The new system, dubbed “WiTrack,” uses radio signals to track a person through walls and obstructions, pinpointing her 3-D location to within 10 to 20 centimeters — about the width of an adult hand. The researchers will present their findings during the Usenix Symposium on Networked Systems Design and Implementation in April 2014.

“Today, if you are playing a game with the Xbox Kinect or Nintendo Wii, you have to stand right in front of your gaming console, which limits the types of games you can play,” says Katabi, a professor of computer science and engineering and co-director of the MIT Center for Wireless Networks and Mobile Computing. “Imagine playing an interactive video game that transforms your entire home into a virtual world. The game console tracks you as you run down real hallways away from video game enemies, or as you hide from other players behind couches and walls. This is what WiTrack can bring to video gaming.”

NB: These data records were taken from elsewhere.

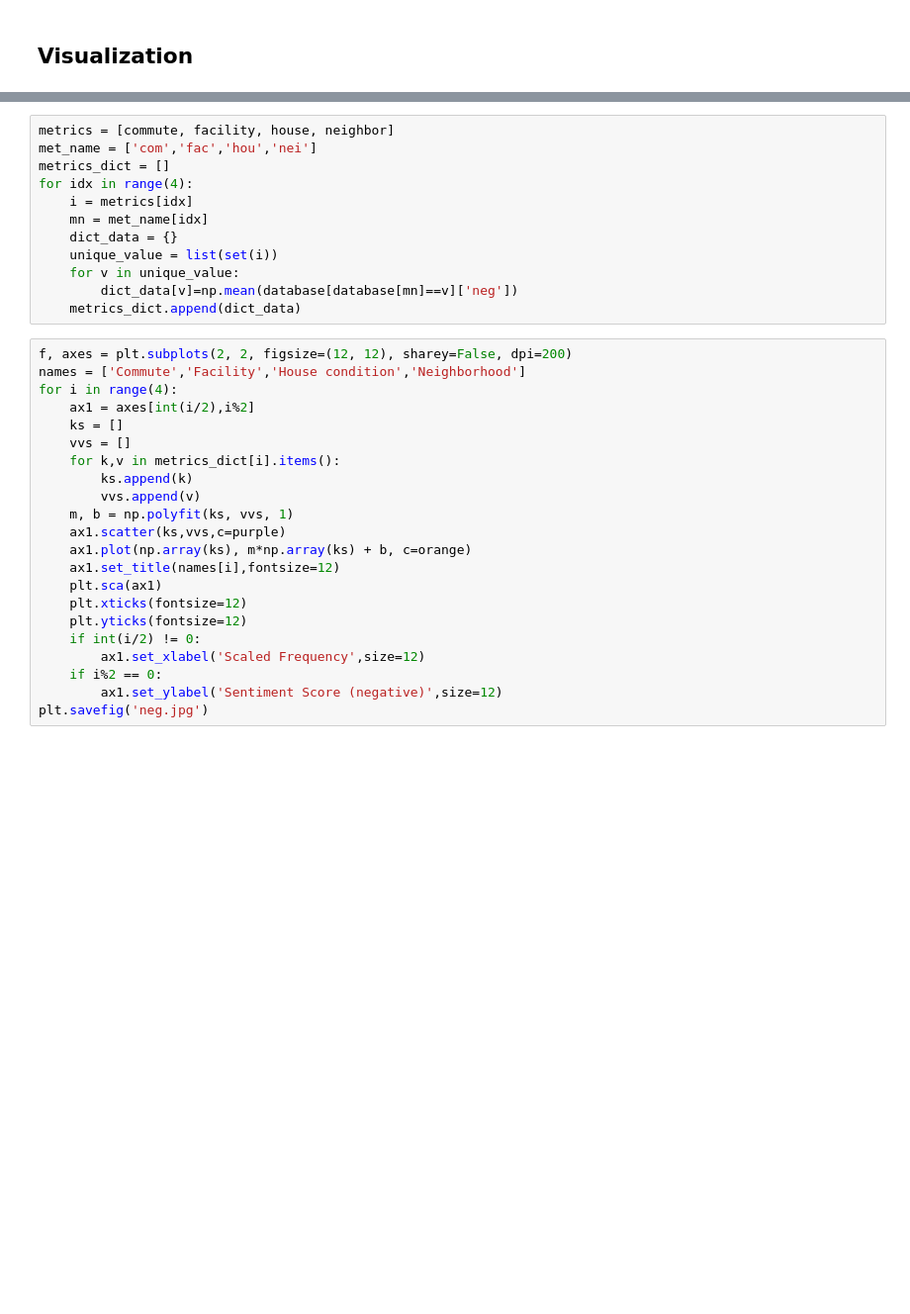
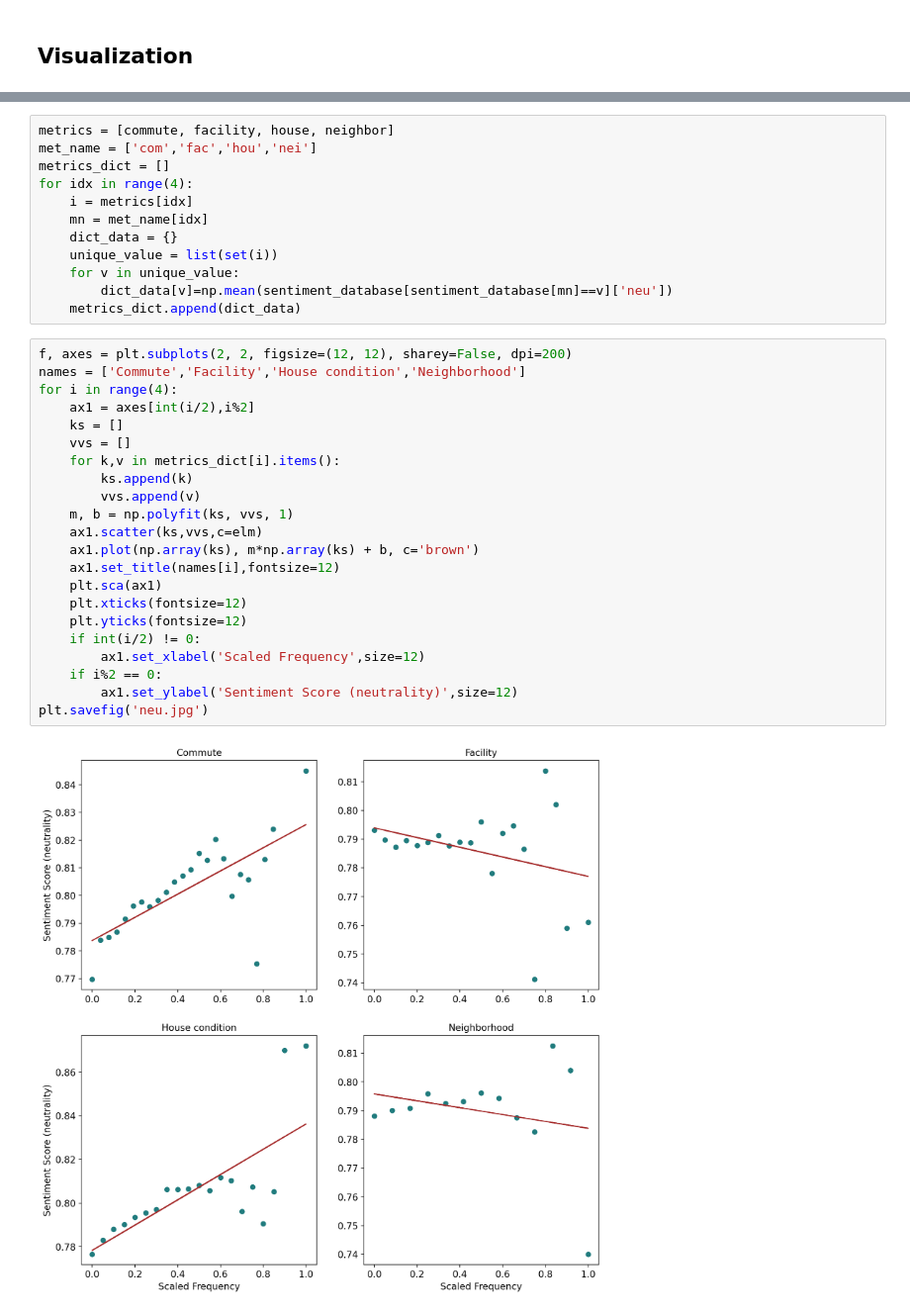
Before and after one commit to HumasLin/racial-segregation-reasons, a Jupyter notebook: micro-level/personal_attention.ipynb, the cells around one changed output, grey strips where cells are left out. Shown: that part at 99% size. Cells and saved outputs as stored; diff of their text form; blank space fills up the shorter version.

```diff
--- a/micro-level/personal_attention.ipynb
+++ b/micro-level/personal_attention.ipynb
@@ -469,27 +526,29 @@ for idx in range(4):
     dict_data = {}
     unique_value = list(set(i))
     for v in unique_value:
-        dict_data[v]=np.mean(database[database[mn]==v]['neg'])
+        dict_data[v]=np.mean(sentiment_database[sentiment_database[mn]==v]['neu'])
     metrics_dict.append(dict_data)
 # %%
 f, axes = plt.subplots(2, 2, figsize=(12, 12), sharey=False, dpi=200)
 names = ['Commute','Facility','House condition','Neighborhood']
 for i in range(4):
     ax1 = axes[int(i/2),i%2]
     ks = []
     vvs = []
     for k,v in metrics_dict[i].items():
         ks.append(k)
         vvs.append(v)
     m, b = np.polyfit(ks, vvs, 1)
-    ax1.scatter(ks,vvs,c=purple)
-    ax1.plot(np.array(ks), m*np.array(ks) + b, c=orange)
+    ax1.scatter(ks,vvs,c=elm)
+    ax1.plot(np.array(ks), m*np.array(ks) + b, c='brown')
     ax1.set_title(names[i],fontsize=12)
     plt.sca(ax1)
     plt.xticks(fontsize=12)
     plt.yticks(fontsize=12)
     if int(i/2) != 0:
         ax1.set_xlabel('Scaled Frequency',size=12)
     if i%2 == 0:
-        ax1.set_ylabel('Sentiment Score (negative)',size=12)
-plt.savefig('neg.jpg')
+        ax1.set_ylabel('Sentiment Score (neutrality)',size=12)
+plt.savefig('neu.jpg')
+# %% [output]
+[figure, added]
```
Also changed, not shown: parts of 22 cells of this notebook, 3 other files.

Earlier this year, Katabi and her graduate student Fadel Adib unveiled WiVi, a system that detects humans through walls and can track the direction of their movement using WiFi signals. Based on this earlier work, Katabi and Adib developed WiTrack in collaboration with Rob Miller, a professor of computer science and engineering, and graduate student Zach Kabelac. In comparison to WiVi, WiTrack has significantly higher accuracy and can track both two-dimensional and three-dimensional movement using specialized radio waves, as opposed to WiFi signals.

Original source: http://web.mit.edu/